Task material
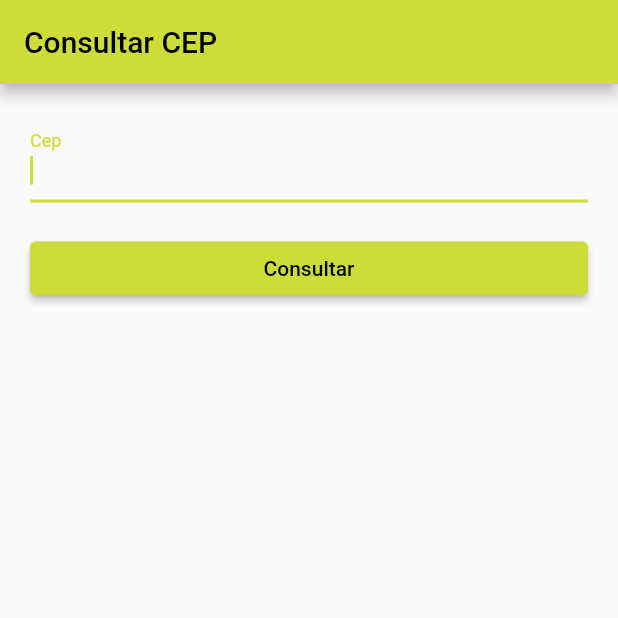
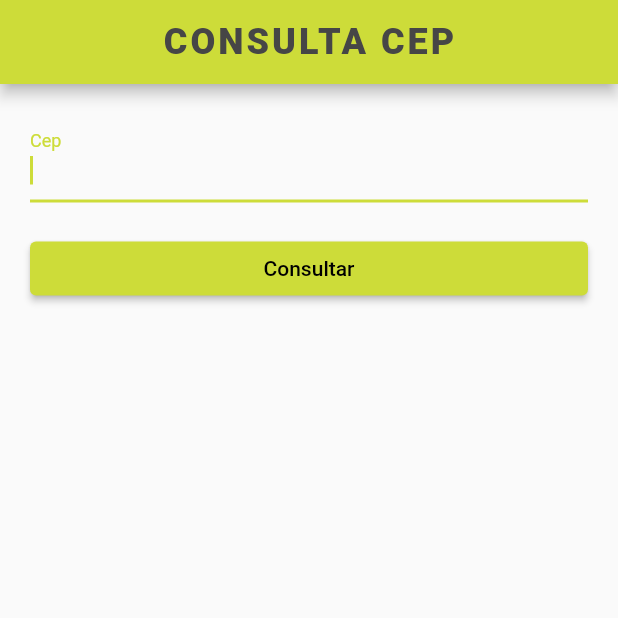
Before and after one commit to otavioborgsm/web_service_flutter, a Flutter app: the screen it shows after launch, on a phone screen of 412 x 824 dp, the top half of it. Run offline on Flutter 3.47's test engine with Material 2 defaults, Android fonts, the phone set to English and light mode, and no system bars.

Commit message:
appBar estilizada

```diff
--- a/lib/views/home_page.dart
+++ b/lib/views/home_page.dart
@@ -24,7 +24,17 @@ class _HomePageState extends State<HomePage> {
   Widget build(BuildContext context) {
     return Scaffold(
       appBar: AppBar(
-        title: const Text('Consultar CEP'),
+        title: const Center(
+          child: Text(
+            'CONSULTA CEP',
+            style: TextStyle(
+              color: Color.fromARGB(255, 70, 70, 70),
+              fontWeight: FontWeight.w900,
+              fontSize: 24,
+              letterSpacing: 2
+            ),
+          )
+        ),
       ),
       body: SingleChildScrollView(
         padding: const EdgeInsets.all(20.0),
```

Task details
The response should consist of the entries above, given again exactly and free of pictures.

Exercise result
Before and after one commit to otavioborgsm/web_service_flutter, a Flutter app: the screen it shows after launch, on a phone screen of 412 x 824 dp, the top half of it. Run offline on Flutter 3.47's test engine with Material 2 defaults, Android fonts, the phone set to English and light mode, and no system bars.

Commit message:
appBar estilizada

```diff
--- a/lib/views/home_page.dart
+++ b/lib/views/home_page.dart
@@ -24,7 +24,17 @@ class _HomePageState extends State<HomePage> {
   Widget build(BuildContext context) {
     return Scaffold(
       appBar: AppBar(
-        title: const Text('Consultar CEP'),
+        title: const Center(
+          child: Text(
+            'CONSULTA CEP',
+            style: TextStyle(
+              color: Color.fromARGB(255, 70, 70, 70),
+              fontWeight: FontWeight.w900,
+              fontSize: 24,
+              letterSpacing: 2
+            ),
+          )
+        ),
       ),
       body: SingleChildScrollView(
         padding: const EdgeInsets.all(20.0),
```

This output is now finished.